It’s going to be big. The Taylor Swift situation has added many fans to the iconic nature of her celebrity status. Add all those other layers, yet we still talk about the ads. We talk about the American ads a lot.
I remember years ago people getting frustrated. Why we not get the American ads and not understanding the TV world but now understanding it? I’m glad we have Canadian ads. This is a Canadian ad. So, it’s just a little play on us not seeing them. We talk about it. Now you’re going to see them through Amrit, and I explain to you what you’re missing. I thought it was just a creative idea.
It’s said the financial impact Taylor Swift has had on the Kansas City Chiefs, if you put that in money terms, is around $331 million.
A lot of chips. I look at everything in chips.
How much input did you have in the Doritos campaign?
We both did. You’re shaping their idea, and you’re just trying to make sure it works for them and keep everybody on the same page. Any great creative team will always work with the performers, and they were no different. The idea was clear to me what had to be done. We just had to execute it. It was so well written and created. They were great at letting us use our comedic skills and add more. I’m all about the funny, and Armrit was the same, and we just want it to be funny.
Are you getting family and friends together for the big view?
Friends, family, not as much.

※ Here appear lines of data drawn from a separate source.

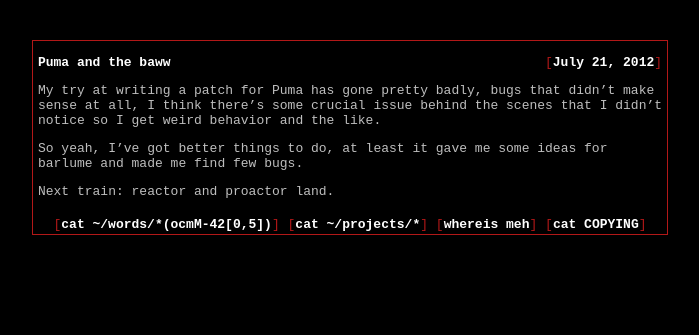
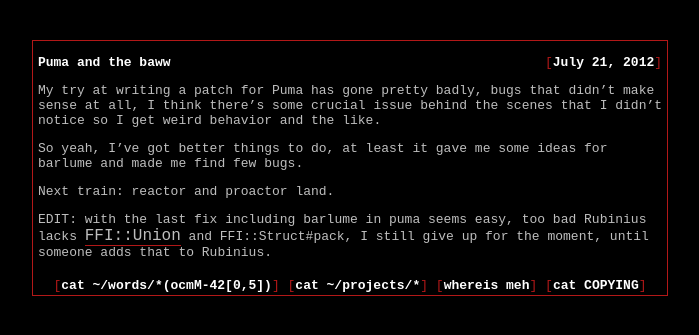
Before and after one commit to meh/meh.github.io, a Jekyll site: the page built from _posts/programming/2012-07-21-aaand-I-give-up-on-puma.md, in a window 1280 px wide. Shown: the top 335 px of the page, without its empty margins (290-989 px from the left). Built offline with Jekyll 4.4.1, drawn with Linux system fonts in a browser that asks for light colours.

Commit message:
posts: add an update

```diff
--- a/_posts/programming/2012-07-21-aaand-I-give-up-on-puma.md
+++ b/_posts/programming/2012-07-21-aaand-I-give-up-on-puma.md
@@ -12,3 +12,6 @@ So yeah, I've got better things to do, at least it gave me some ideas for barlum
 me find few bugs.
 
 Next train: reactor and proactor land.
+
+EDIT: with the last fix including barlume in puma seems easy, too bad Rubinius lacks `FFI::Union`
+and FFI::Struct#pack, I still give up for the moment, until someone adds that to Rubinius.
```
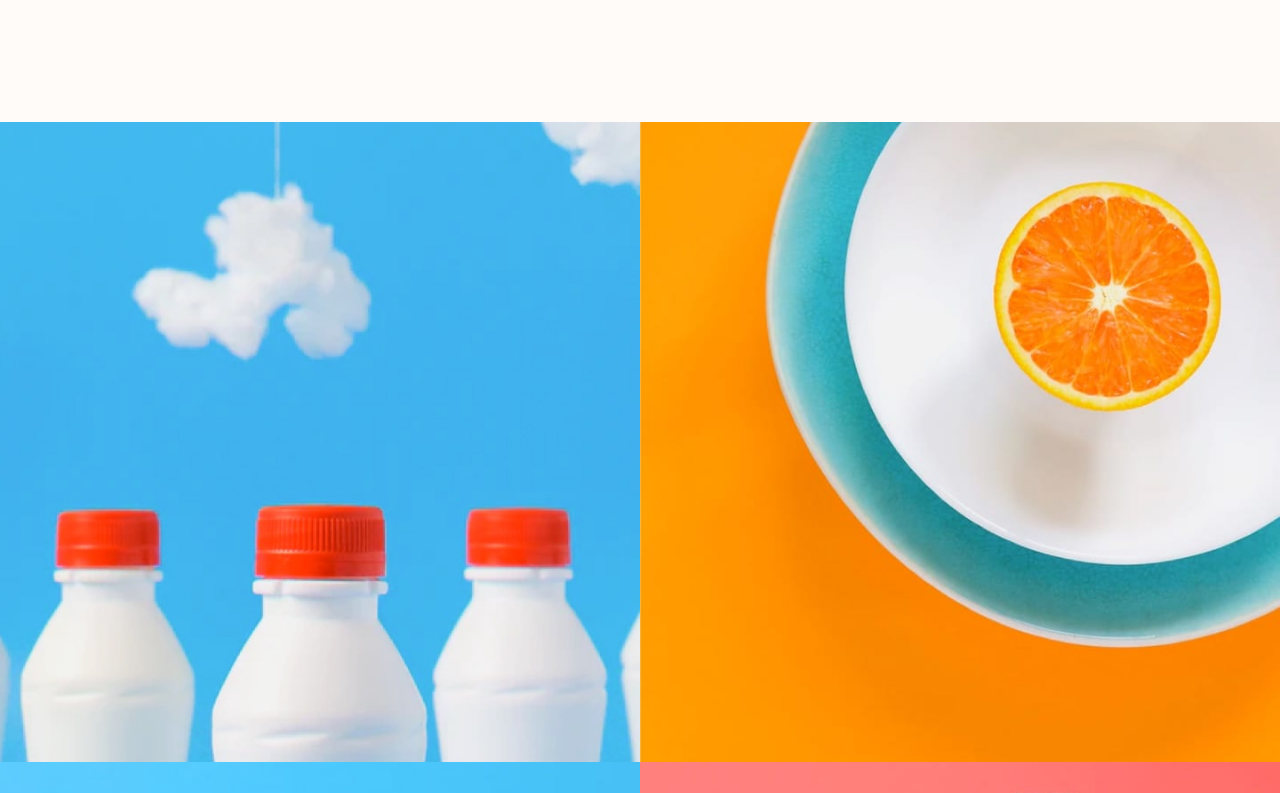
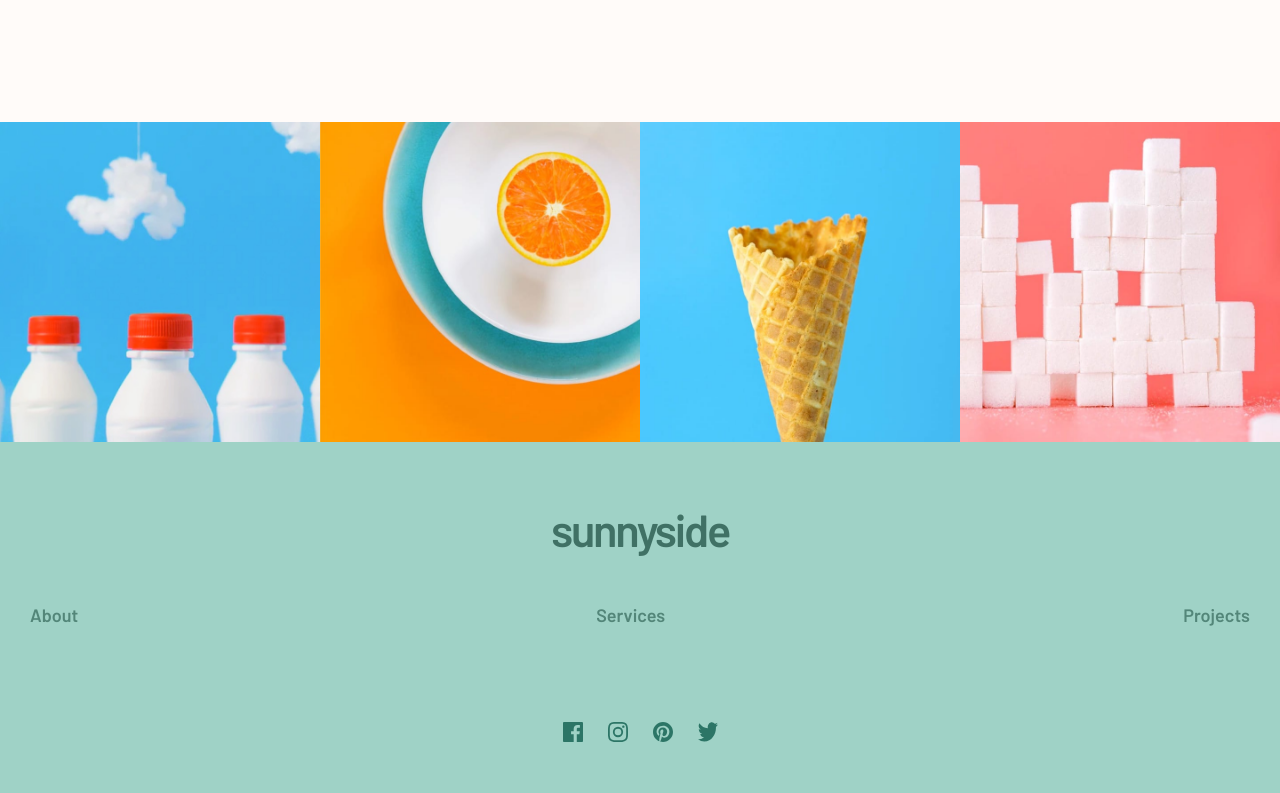
Before and after one commit to imalbert/_frontendmentor_sunnyside-agency-landing-page, a Next.js app: page / in a window 1280 px wide. Shown: the part 2720-3513 px from the top of the page. Built offline with nearby package versions, Linux system fonts and the light colour scheme.

Commit message:
gallery desktop layout

```diff
--- a/styles/Home.module.css
+++ b/styles/Home.module.css
@@ -217,4 +217,9 @@
     flex-direction: row;
     gap: 12px;
   }
+
+  .gallery {
+    grid-template-columns: 1fr 1fr 1fr 1fr;
+    grid-template-rows: 1fr;
+  }
 }
```
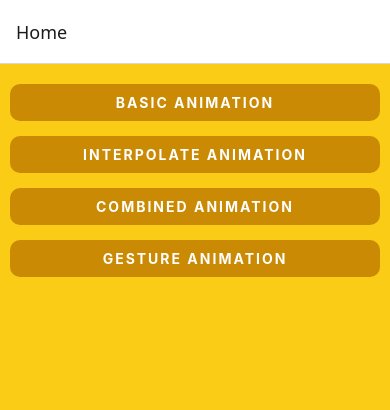
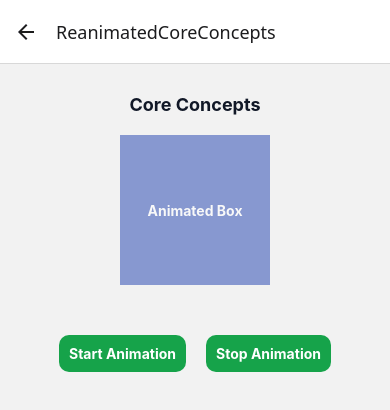
Before and after one commit to nansmatty/React-Native-Animation, a React Native app: screen /ReanimatedCoreConcepts in a window 390 px wide. Shown: the top 410 px of the page. Built offline with nearby package versions, Linux system fonts and the light colour scheme.

Commit message:
Reanimated & Vector Icons Installation and Core Concepts

```diff
--- a/babel.config.js
+++ b/babel.config.js
@@ -1,3 +1,4 @@
 module.exports = {
   presets: ['module:@react-native/babel-preset'],
+  plugins: ['react-native-reanimated/plugin'],
 };
--- a/package.json
+++ b/package.json
@@ -15,8 +15,10 @@
     "react": "18.3.1",
     "react-native": "0.77.0",
     "react-native-gesture-handler": "^2.22.1",
+    "react-native-reanimated": "^3.16.7",
     "react-native-safe-area-context": "^5.1.0",
-    "react-native-screens": "^4.6.0"
+    "react-native-screens": "^4.6.0",
+    "react-native-vector-icons": "^10.2.0"
   },
   "devDependencies": {
     "@babel/core": "^7.25.2",
--- a/src/RootNavigator.tsx
+++ b/src/RootNavigator.tsx
@@ -6,6 +6,7 @@ import BasicAnimationScreen from './screens/BasicAnimationScreen';
 import InterpolationScreen from './screens/InterpolationScreen';
 import CombinedAnimationScreen from './screens/CombinedAnimationScreen';
 import GestureAnimationScreen from './screens/GestureAnimationScreen';
+import CoreConcepts from './screens/CoreConcepts';
 
 export type RootStackParamsList = {
   Home: undefined;
@@ -13,6 +14,7 @@ export type RootStackParamsList = {
   Interpolate: undefined;
   Combined: undefined;
   Gesture: undefined;
+  ReanimatedCoreConcepts: undefined;
 };
 
 const Stack = createStackNavigator<RootStackParamsList>();
@@ -25,6 +27,7 @@ const RootNavigator = () => {
       <Stack.Screen name="Interpolate" component={InterpolationScreen} />
       <Stack.Screen name="Combined" component={CombinedAnimationScreen} />
       <Stack.Screen name="Gesture" component={GestureAnimationScreen} />
+      <Stack.Screen name="ReanimatedCoreConcepts" component={CoreConcepts} />
     </Stack.Navigator>
   );
 };
--- /dev/null
+++ b/src/screens/CoreConcepts.tsx
@@ -0,0 +1,135 @@
+import {Pressable, StyleSheet, Text, View} from 'react-native';
+import React from 'react';
+import Animated, {
+  cancelAnimation,
+  Easing,
+  useAnimatedRef,
+  useAnimatedStyle,
+  useDerivedValue,
+  useSharedValue,
+  withRepeat,
+  withSpring,
+  withTiming,
+} from 'react-native-reanimated';
+
+const CoreConcepts = () => {
+  const offset = useSharedValue(0);
+  const rotation = useSharedValue(0);
+  const scale = useSharedValue(1);
+
+  const animatedRef = useAnimatedRef<Animated.View>();
+
+  const opacity = useDerivedValue(() => {
+    return Math.sin((rotation.value * Math.PI) / 180) / 2 + 0.5;
+  });
+
+  const boxStyle = useAnimatedStyle(() => {
+    return {
+      transform: [
+        {
+          translateX: offset.value,
+        },
+        {
+          rotate: `${rotation.value}deg`,
+        },
+        {
+          scale: scale.value,
+        },
+      ],
+      opacity: opacity.value,
+    };
+  });
+
+  const textStyle = useAnimatedStyle(() => {
+    return {
+      transform: [
+        {
+          scale: 1 / scale.value,
+        },
+      ],
+    };
+  });
+
+  const handleStartAnimation = () => {
+    offset.value = withSpring(Math.random() * 200 - 100);
+    rotation.value = withRepeat(
+      withTiming(360, {duration: 2000, easing: Easing.linear}),
+      -1,
+      false,
+    );
+
+    scale.value = withRepeat(withTiming(1.5, {duration: 1000}), -1, true);
+  };
+
+  const handleStopAnimation = () => {
+    cancelAnimation(offset);
+    cancelAnimation(rotation);
+    cancelAnimation(scale);
+  };
+
+  return (
+    <View style={styles.sectionContainer}>
+      <Text
+        style={[
+          styles.sectionTitle,
+          {fontSize: 18, marginVertical: 20, color: '#111827'},
+        ]}>
+        Core Concepts
+      </Text>
+
+      <Animated.View ref={animatedRef} style={[styles.box, boxStyle]}>
+        <Animated.Text
+          style={[styles.sectionTitle, textStyle, {color: '#fff'}]}>
+          Animated Box
+        </Animated.Text>
+      </Animated.View>
+      <View style={styles.btnContainer}>
+        <Pressable onPress={handleStartAnimation} style={styles.btn}>
+          <Text style={[styles.sectionTitle, {color: '#fff'}]}>
+            Start Animation
+          </Text>
+        </Pressable>
+        <Pressable onPress={handleStopAnimation} style={styles.btn}>
+          <Text style={[styles.sectionTitle, {color: '#fff'}]}>
+            Stop Animation
+          </Text>
+        </Pressable>
+      </View>
+    </View>
+  );
+};
+
+const styles = StyleSheet.create({
+  sectionContainer: {
+    flexGrow: 1,
+    alignItems: 'center',
+    padding: 10,
+    minHeight: '100%',
+  },
+  sectionTitle: {
+    textAlign: 'center',
+    fontWeight: 'bold',
+    // letterSpacing: 2,
+  },
+  box: {
+    width: 150,
+    height: 150,
+    backgroundColor: '#1e40af',
+    justifyContent: 'center',
+    alignItems: 'center',
+    marginBottom: 20,
+  },
+
+  btnContainer: {
+    flexDirection: 'row',
+    marginVertical: 20,
+  },
+  btn: {
+    backgroundColor: '#16a34a',
+    padding: 10,
+    margin: 10,
+    borderRadius: 10,
+  },
+});
+
+export default CoreConcepts;
--- a/src/screens/HomeScreen.tsx
+++ b/src/screens/HomeScreen.tsx
@@ -30,6 +30,11 @@ const topics = [
     title: 'Gesture Animation',
     screen: 'Gesture',
   },
+  {
+    id: 5,
+    title: 'Reanimated Core Concepts',
+    screen: 'ReanimatedCoreConcepts',
+  },
 ];
 
 const HomeScreen: React.FC<HomeProps> = ({navigation}) => {
@@ -55,7 +60,7 @@ const styles = StyleSheet.create({
   sectionContainer: {
     paddingHorizontal: 10,
     paddingVertical: 20,
-    backgroundColor: '#facc15',
+    backgroundColor: '#1e40af',
     height: '100%',
   },
   sectionTitle: {
@@ -69,9 +74,17 @@ const styles = StyleSheet.create({
   touchable: {
     paddingVertical: 10,
     paddingHorizontal: 20,
-    backgroundColor: '#ca8a04',
+    backgroundColor: '#2563eb',
     marginBottom: 15,
     borderRadius: 10,
+    shadowColor: '#000',
+    shadowOffset: {
+      width: 0,
+      height: 2,
+    },
+    shadowRadius: 10,
+    elevation: 5,
+    shadowOpacity: 0.5,
   },
 
   touchableText: {
```
Also changed, not shown: 2 other files (tests, documents, lock files or other folders).
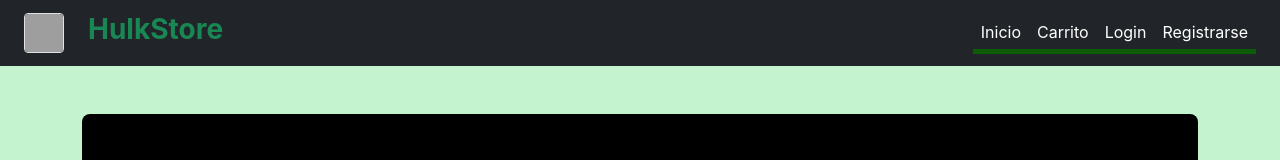
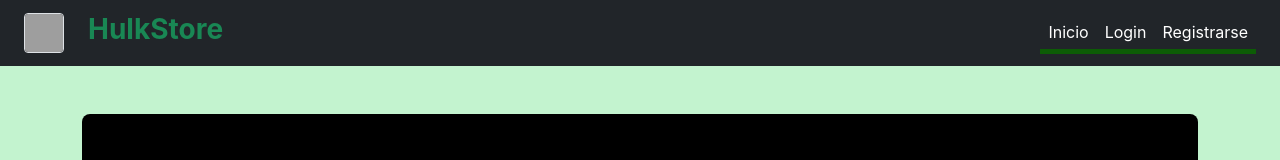
Before and after one commit to SDCalvo/testT1client, a React (Create React App) app: page / in a window 1280 px wide. Shown: the top 160 px of the page. Built offline with nearby package versions, Linux system fonts and the light colour scheme; no server answers; grey boxes are pictures that could not be loaded.

Commit message:
fix cart link in navbar showing while not logged in

```diff
--- a/src/Components/Navbar/HulkNavbar.js
+++ b/src/Components/Navbar/HulkNavbar.js
@@ -152,7 +152,7 @@ export default function HulkNavbar({isLoggedIn, setIsLoggedIn}) {
             <Navbar.Collapse id="basic-navbar-nav">
               <Nav className="ms-auto">
                 <Nav.Link href="/" className="text-white hulkLink" style={{ fontSize: "1rem" }}>Inicio</Nav.Link>
-                <Nav.Link href="/cart" className="text-white hulkLink" style={{ fontSize: "1rem" }}>Carrito</Nav.Link>
+                {isLoggedIn && <Nav.Link href="/cart" className="text-white hulkLink" style={{ fontSize: "1rem" }}>Carrito</Nav.Link>}
                 {admin && <Nav.Link href="/admin" className="text-white hulkLink" style={{ fontSize: "1rem" }}>Admin</Nav.Link>}
                 {!isLoggedIn && <Nav.Link onClick={() => setLoginModalOpen(true)}  className="text-white hulkLink" style={{ fontSize: "1rem" }}>Login</Nav.Link>}
                 {!isLoggedIn && <Nav.Link onClick={() => setRegisterModalOpen(true)} className="text-white hulkLink" style={{ fontSize: "1rem" }}>Registrarse</Nav.Link>}
```
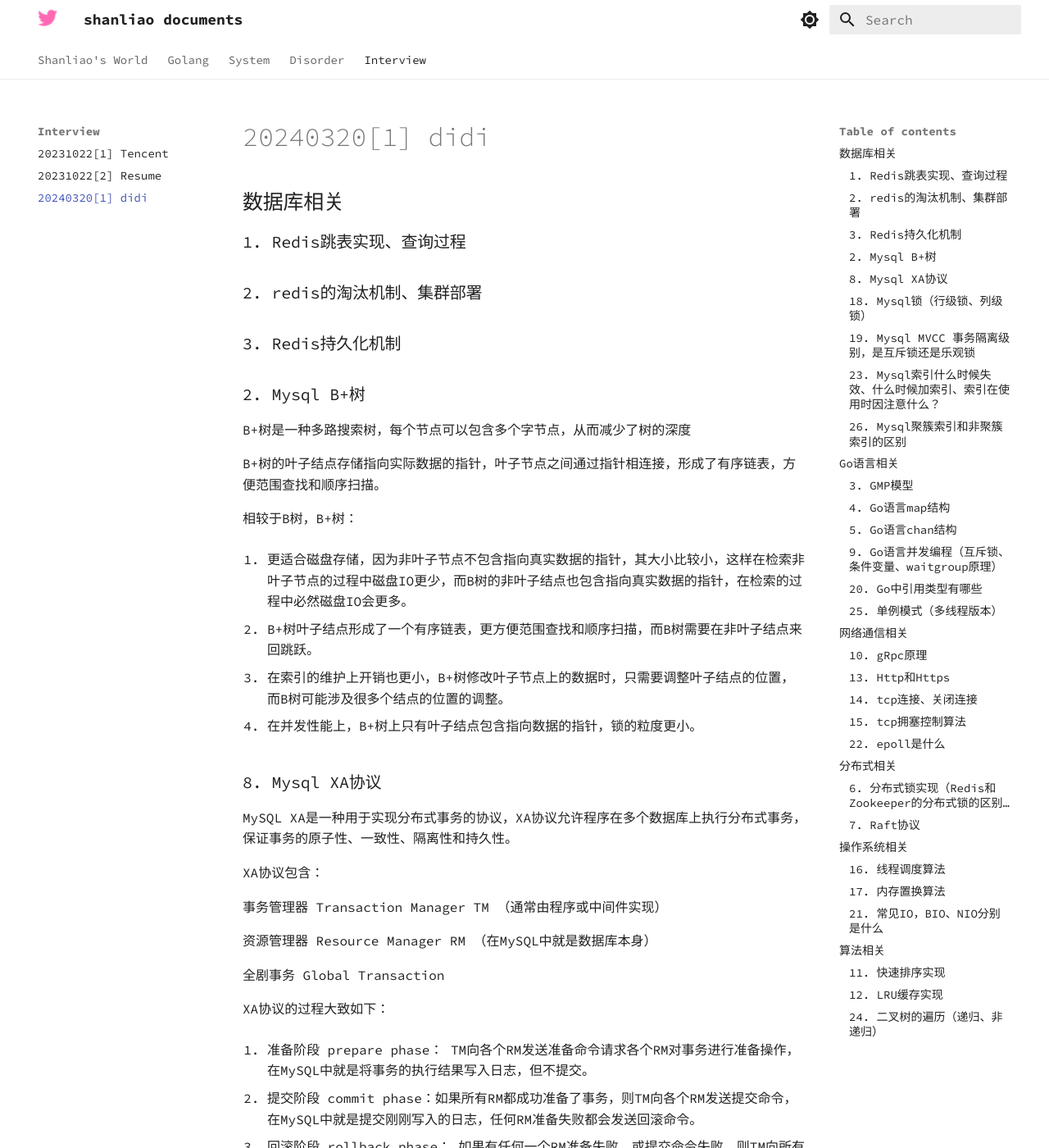
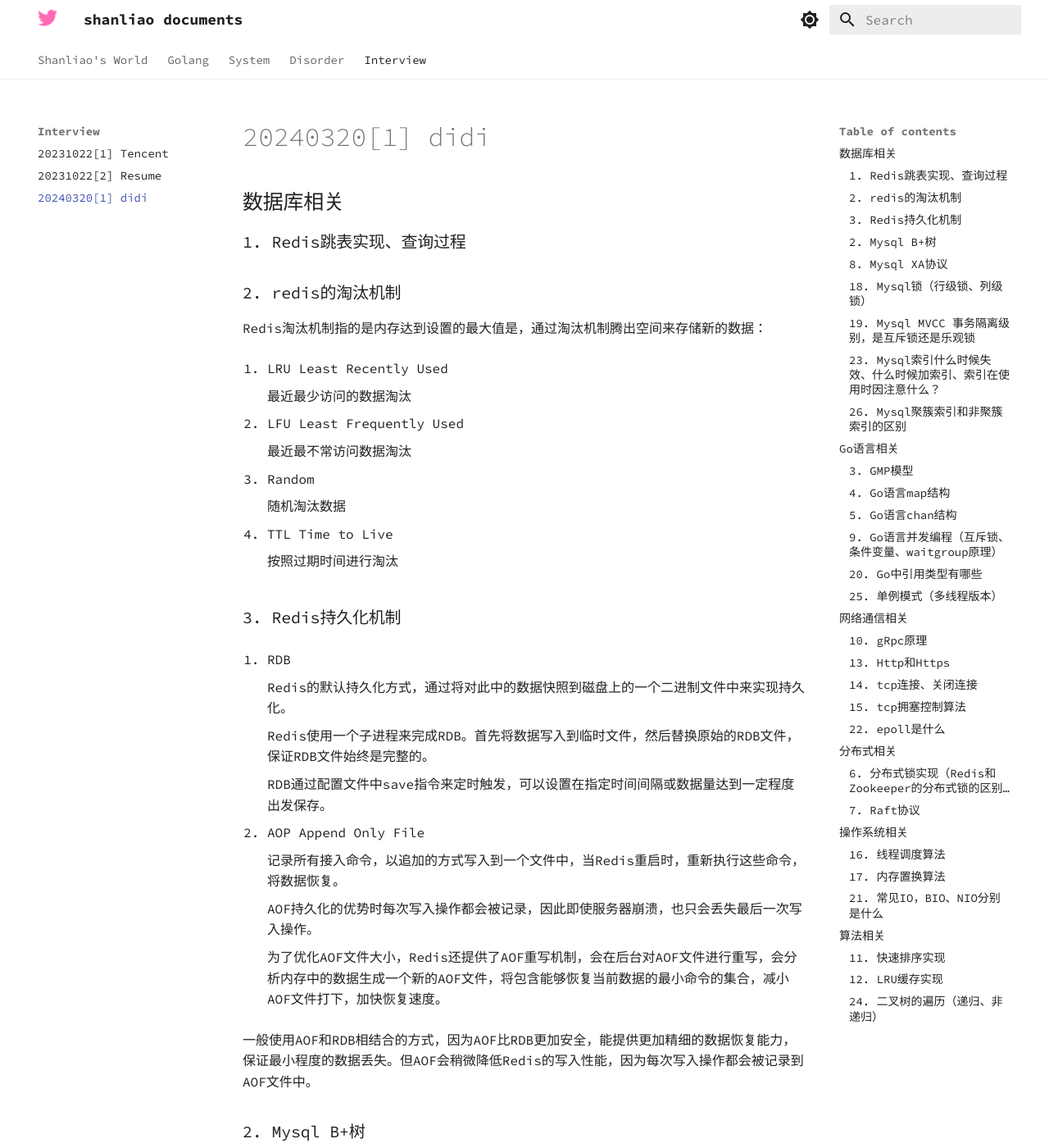
Before and after one commit to shanliao420/shanliao420.github.io, an MkDocs documentation site: the page built from docs/interview/20240320[1] Didi.md, in a window 1280 px wide and 1400 px high. Shown: the whole window at 82% size. Built offline with MkDocs 1.6.1 and Material for MkDocs 9.7.7, drawn with Linux system fonts in a browser that asks for light colours.

Commit message:
add content

```diff
--- a/docs/interview/20240320[1] Didi.md
+++ b/docs/interview/20240320[1] Didi.md
@@ -1,8 +1,53 @@
 # 20240320[1] didi
 ## 数据库相关
 ### 1. Redis跳表实现、查询过程
-### 2. redis的淘汰机制、集群部署
+
+
+
+
+### 2. redis的淘汰机制
+
+Redis淘汰机制指的是内存达到设置的最大值是，通过淘汰机制腾出空间来存储新的数据：
+
+1. LRU Least Recently Used
+
+    最近最少访问的数据淘汰
+
+2. LFU Least Frequently Used
+
+    最近最不常访问数据淘汰
+
+3. Random
+
+    随机淘汰数据
+
+4. TTL Time to Live
+
+    按照过期时间进行淘汰
+
+
 ### 3. Redis持久化机制
+
+1. RDB
+
+    Redis的默认持久化方式，通过将对此中的数据快照到磁盘上的一个二进制文件中来实现持久化。
+
+    Redis使用一个子进程来完成RDB。首先将数据写入到临时文件，然后替换原始的RDB文件，保证RDB文件始终是完整的。
+
+    RDB通过配置文件中save指令来定时触发，可以设置在指定时间间隔或数据量达到一定程度出发保存。
+
+
+2. AOP Append Only File
+
+    记录所有接入命令，以追加的方式写入到一个文件中，当Redis重启时，重新执行这些命令，将数据恢复。
+
+    AOF持久化的优势时每次写入操作都会被记录，因此即使服务器崩溃，也只会丢失最后一次写入操作。
+
+    为了优化AOF文件大小，Redis还提供了AOF重写机制，会在后台对AOF文件进行重写，会分析内存中的数据生成一个新的AOF文件，将包含能够恢复当前数据的最小命令的集合，减小AOF文件打下，加快恢复速度。
+
+一般使用AOF和RDB相结合的方式，因为AOF比RDB更加安全，能提供更加精细的数据恢复能力，保证最小程度的数据丢失。但AOF会稍微降低Redis的写入性能，因为每次写入操作都会被记录到AOF文件中。
+
+
 
 ### 2. Mysql B+树
 
```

My wife and daughters, and my son, don’t watch it. Their attention is on the halftime show. While they watch the commercials, I watch the game. Despite the games being on, they'll talk as if they aren't. I don’t want to watch that near them. So, I kind of watch it with friends or myself. If I watch it myself, I just sit and eat all day. It’s great.
Do you have a favourite Super Bowl?
Good question. I’m excited about this one. This is like a pick 'em game. There’s no big favourite.
Not a favourite, but memorable when Seattle blew that game on the goal line instead of running the ball with Marshawn Lynch. I generally haven’t had a team in it. It’s not like it’s a Toronto team. I love watching a good game. My friends and I’ll do a pool You eat a lot of things and just chuck your diet.
What’s coming up for you on the comedy side?
I have a tour. I’m on an American show right now called Animal Control with Joel McHale that films in Vancouver. I’m back and forth a lot to Vancouver. I’m doing a small tour, and then I’m going to hit some U.S. cities next year, which is the first for me. Family Feud Canada is coming back in the fall, I hope. Working on writing new shows. I always have my stand-up tour, which I appreciate. I’m doing a new tour with new material. Six states are coming up starting in March.